"Mali has already been facing a food deficit last year," he noted. "We have been speaking about it already in October. Now, at the height of the lean season, the food security has further deteriorated and people try to survive by, like for example, selling their livestock or other assets or simply migrate to other areas or to the cities."

A recent nutritional survey carried out in the affected areas by the government of Mali and the WFP shows acute malnutrition rates of up to 16 percent. Mr. Pluess says the worst hit provinces are near the border with Mauritania. He says it is not too late to save lives if the international community sends money now. In the meantime, he says, WFP is borrowing from its own reserves to buy food for people in the critical areas.

The World Food Program reports up to 600,000 people in Mauritania were affected by locust infestations and to a lesser extent by drought. Mr. Pluess says donors have responded generously to WFP's appeals, so it has been able to prevent a food crisis in this country.

"But, there are areas bordering Mali which are not covered by current WFP operations and the food security in this area has become critical with very high level of malnutrition reported," he added. "And, we are now planning to expand our current program to address these needs."

The World Food Program says the situation in Burkina Faso is not as severe as in Niger, Mali and Mauritania. Nevertheless, it notes some 500,000 people were affected by crop losses last year.

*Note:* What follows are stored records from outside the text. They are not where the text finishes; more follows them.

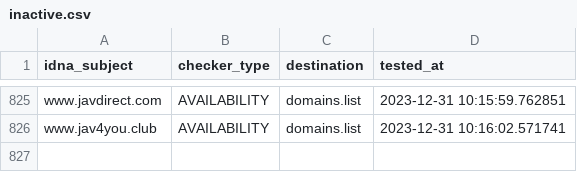
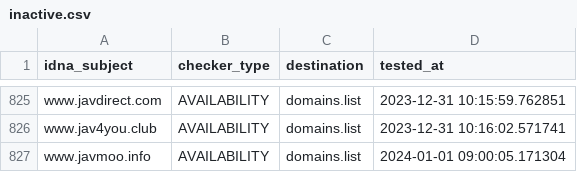
Before and after one commit to Ultimate-Hosts-Blacklist/Bad_JAV_Sites, a CSV file: .pyfunceble/inactive.csv, drawn as a sheet; only a part is shown, gaps mark what is left out.

```diff
--- a/.pyfunceble/inactive.csv
+++ b/.pyfunceble/inactive.csv
@@ -826 +826,2 @@ www.javdirect.com,AVAILABILITY,domains.list,2023-12-31 10:15:59.762851
 www.jav4you.club,AVAILABILITY,domains.list,2023-12-31 10:16:02.571741
+www.javmoo.info,AVAILABILITY,domains.list,2024-01-01 09:00:05.171304
```
Also changed, not shown: 18 other files.
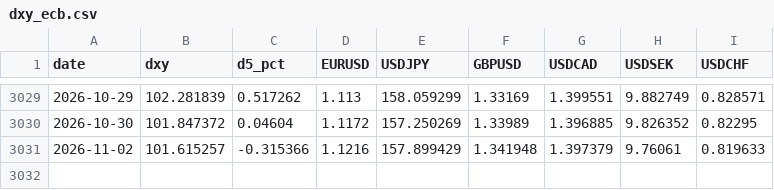
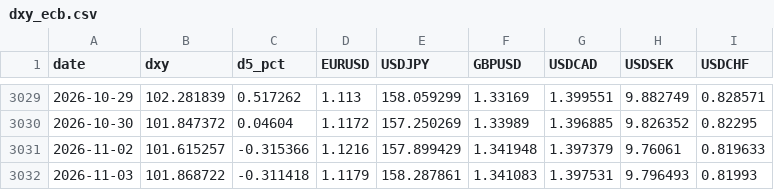
Before and after one commit to v29556573-web/Jarvis-briefing, a CSV file: dxy_ecb.csv, drawn as a sheet; only a part is shown, gaps mark what is left out; the diff names each change by its address in the sheet, - before the commit and + after, or states it on an @@ line.

```diff
--- a/dxy_ecb.csv
+++ b/dxy_ecb.csv
+row 3032: 2026-11-03 | 101.868722 | -0.311418 | 1.1179 | 158.287861 | 1.341083 | 1.397531 | 9.796493 | 0.81993
```
Also changed, not shown: 1 other file.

Mr. Pluess says WFP is stepping up assistance for vulnerable groups through feeding centers and is keeping a watchful eye on areas that are threatened by food shortages.